■ What to work on
The reply must repeat each entry exactly and contain no pictures.

Before and after images
####################

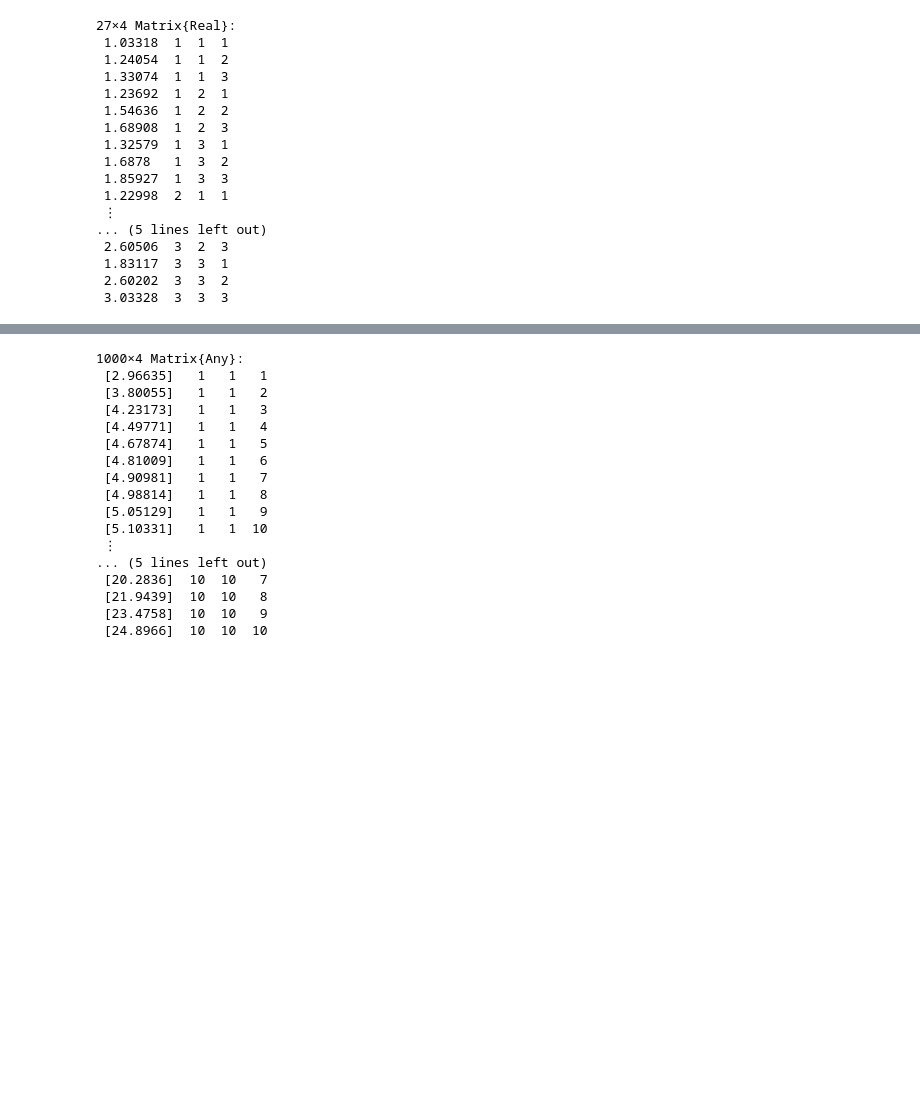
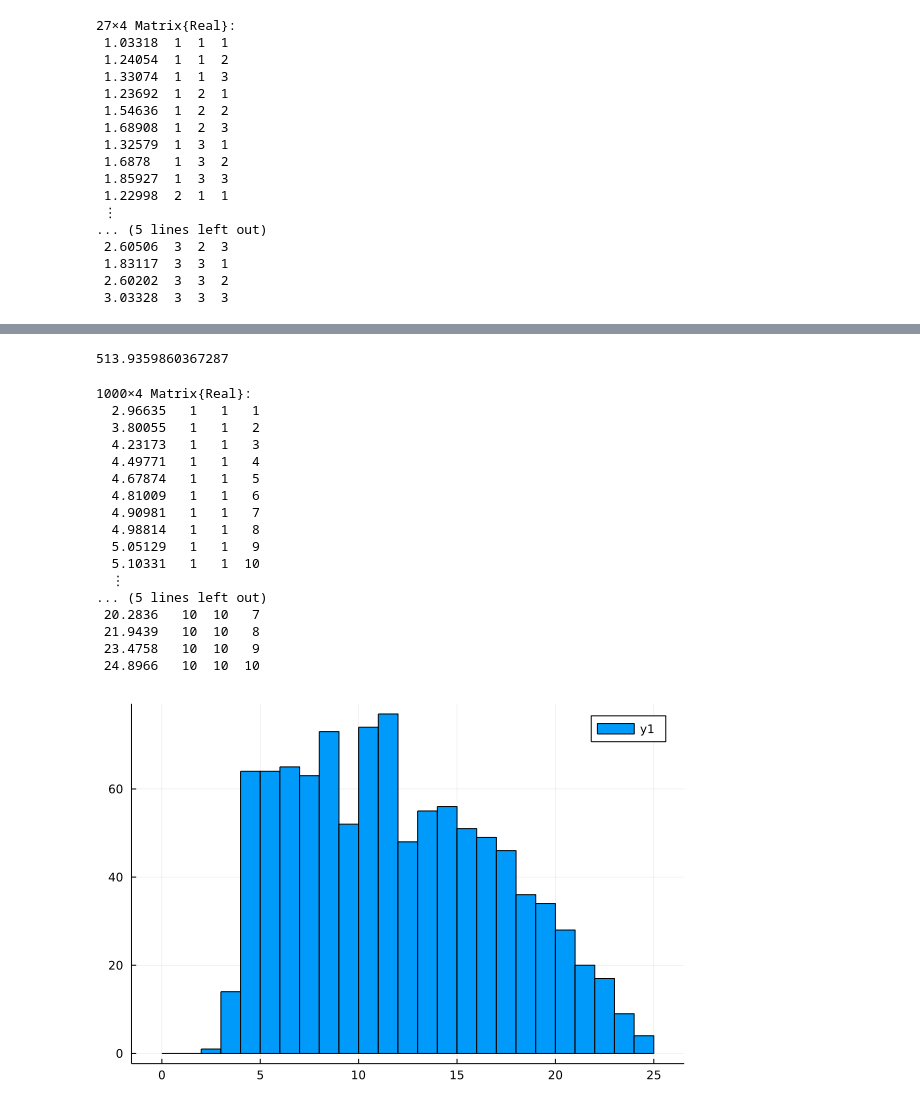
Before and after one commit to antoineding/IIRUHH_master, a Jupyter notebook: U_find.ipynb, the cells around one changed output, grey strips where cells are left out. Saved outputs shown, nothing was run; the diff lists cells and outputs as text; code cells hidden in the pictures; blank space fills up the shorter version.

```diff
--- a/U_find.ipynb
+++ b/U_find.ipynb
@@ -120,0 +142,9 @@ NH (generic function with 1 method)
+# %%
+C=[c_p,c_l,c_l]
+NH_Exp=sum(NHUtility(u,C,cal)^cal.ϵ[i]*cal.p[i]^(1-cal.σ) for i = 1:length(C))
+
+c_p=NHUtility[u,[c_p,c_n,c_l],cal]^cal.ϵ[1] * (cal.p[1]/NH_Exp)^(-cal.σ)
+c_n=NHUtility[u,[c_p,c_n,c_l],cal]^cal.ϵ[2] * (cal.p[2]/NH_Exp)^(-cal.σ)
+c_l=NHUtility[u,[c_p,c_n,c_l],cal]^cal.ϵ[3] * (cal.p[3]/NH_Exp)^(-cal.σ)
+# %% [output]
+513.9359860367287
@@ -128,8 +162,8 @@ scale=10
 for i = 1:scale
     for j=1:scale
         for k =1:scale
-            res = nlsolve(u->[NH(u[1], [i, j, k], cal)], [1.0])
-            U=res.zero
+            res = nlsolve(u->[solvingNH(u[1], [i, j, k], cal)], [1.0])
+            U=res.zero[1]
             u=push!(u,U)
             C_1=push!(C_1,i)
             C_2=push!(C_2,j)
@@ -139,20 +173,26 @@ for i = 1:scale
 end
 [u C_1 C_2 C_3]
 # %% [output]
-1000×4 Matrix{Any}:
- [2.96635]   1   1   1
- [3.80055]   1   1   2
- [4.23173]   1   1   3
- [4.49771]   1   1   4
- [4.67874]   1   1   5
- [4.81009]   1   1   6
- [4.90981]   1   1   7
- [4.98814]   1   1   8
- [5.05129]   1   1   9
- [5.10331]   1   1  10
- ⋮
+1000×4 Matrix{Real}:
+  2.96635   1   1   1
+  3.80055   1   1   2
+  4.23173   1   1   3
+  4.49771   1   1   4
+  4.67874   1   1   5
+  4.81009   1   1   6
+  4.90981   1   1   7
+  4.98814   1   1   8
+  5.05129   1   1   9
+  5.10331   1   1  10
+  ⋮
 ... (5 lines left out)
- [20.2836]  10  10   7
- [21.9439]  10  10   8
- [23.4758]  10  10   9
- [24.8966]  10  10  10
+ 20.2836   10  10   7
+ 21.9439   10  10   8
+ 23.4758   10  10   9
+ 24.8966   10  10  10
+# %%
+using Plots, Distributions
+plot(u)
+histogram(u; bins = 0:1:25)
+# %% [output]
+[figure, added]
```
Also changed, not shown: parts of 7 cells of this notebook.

####################

■ Solution
Before and after one commit to antoineding/IIRUHH_master, a Jupyter notebook: U_find.ipynb, the cells around one changed output, grey strips where cells are left out. Saved outputs shown, nothing was run; the diff lists cells and outputs as text; code cells hidden in the pictures; blank space fills up the shorter version.

```diff
--- a/U_find.ipynb
+++ b/U_find.ipynb
@@ -120,0 +142,9 @@ NH (generic function with 1 method)
+# %%
+C=[c_p,c_l,c_l]
+NH_Exp=sum(NHUtility(u,C,cal)^cal.ϵ[i]*cal.p[i]^(1-cal.σ) for i = 1:length(C))
+
+c_p=NHUtility[u,[c_p,c_n,c_l],cal]^cal.ϵ[1] * (cal.p[1]/NH_Exp)^(-cal.σ)
+c_n=NHUtility[u,[c_p,c_n,c_l],cal]^cal.ϵ[2] * (cal.p[2]/NH_Exp)^(-cal.σ)
+c_l=NHUtility[u,[c_p,c_n,c_l],cal]^cal.ϵ[3] * (cal.p[3]/NH_Exp)^(-cal.σ)
+# %% [output]
+513.9359860367287
@@ -128,8 +162,8 @@ scale=10
 for i = 1:scale
     for j=1:scale
         for k =1:scale
-            res = nlsolve(u->[NH(u[1], [i, j, k], cal)], [1.0])
-            U=res.zero
+            res = nlsolve(u->[solvingNH(u[1], [i, j, k], cal)], [1.0])
+            U=res.zero[1]
             u=push!(u,U)
             C_1=push!(C_1,i)
             C_2=push!(C_2,j)
@@ -139,20 +173,26 @@ for i = 1:scale
 end
 [u C_1 C_2 C_3]
 # %% [output]
-1000×4 Matrix{Any}:
- [2.96635]   1   1   1
- [3.80055]   1   1   2
- [4.23173]   1   1   3
- [4.49771]   1   1   4
- [4.67874]   1   1   5
- [4.81009]   1   1   6
- [4.90981]   1   1   7
- [4.98814]   1   1   8
- [5.05129]   1   1   9
- [5.10331]   1   1  10
- ⋮
+1000×4 Matrix{Real}:
+  2.96635   1   1   1
+  3.80055   1   1   2
+  4.23173   1   1   3
+  4.49771   1   1   4
+  4.67874   1   1   5
+  4.81009   1   1   6
+  4.90981   1   1   7
+  4.98814   1   1   8
+  5.05129   1   1   9
+  5.10331   1   1  10
+  ⋮
 ... (5 lines left out)
- [20.2836]  10  10   7
- [21.9439]  10  10   8
- [23.4758]  10  10   9
- [24.8966]  10  10  10
+ 20.2836   10  10   7
+ 21.9439   10  10   8
+ 23.4758   10  10   9
+ 24.8966   10  10  10
+# %%
+using Plots, Distributions
+plot(u)
+histogram(u; bins = 0:1:25)
+# %% [output]
+[figure, added]
```
Also changed, not shown: parts of 7 cells of this notebook.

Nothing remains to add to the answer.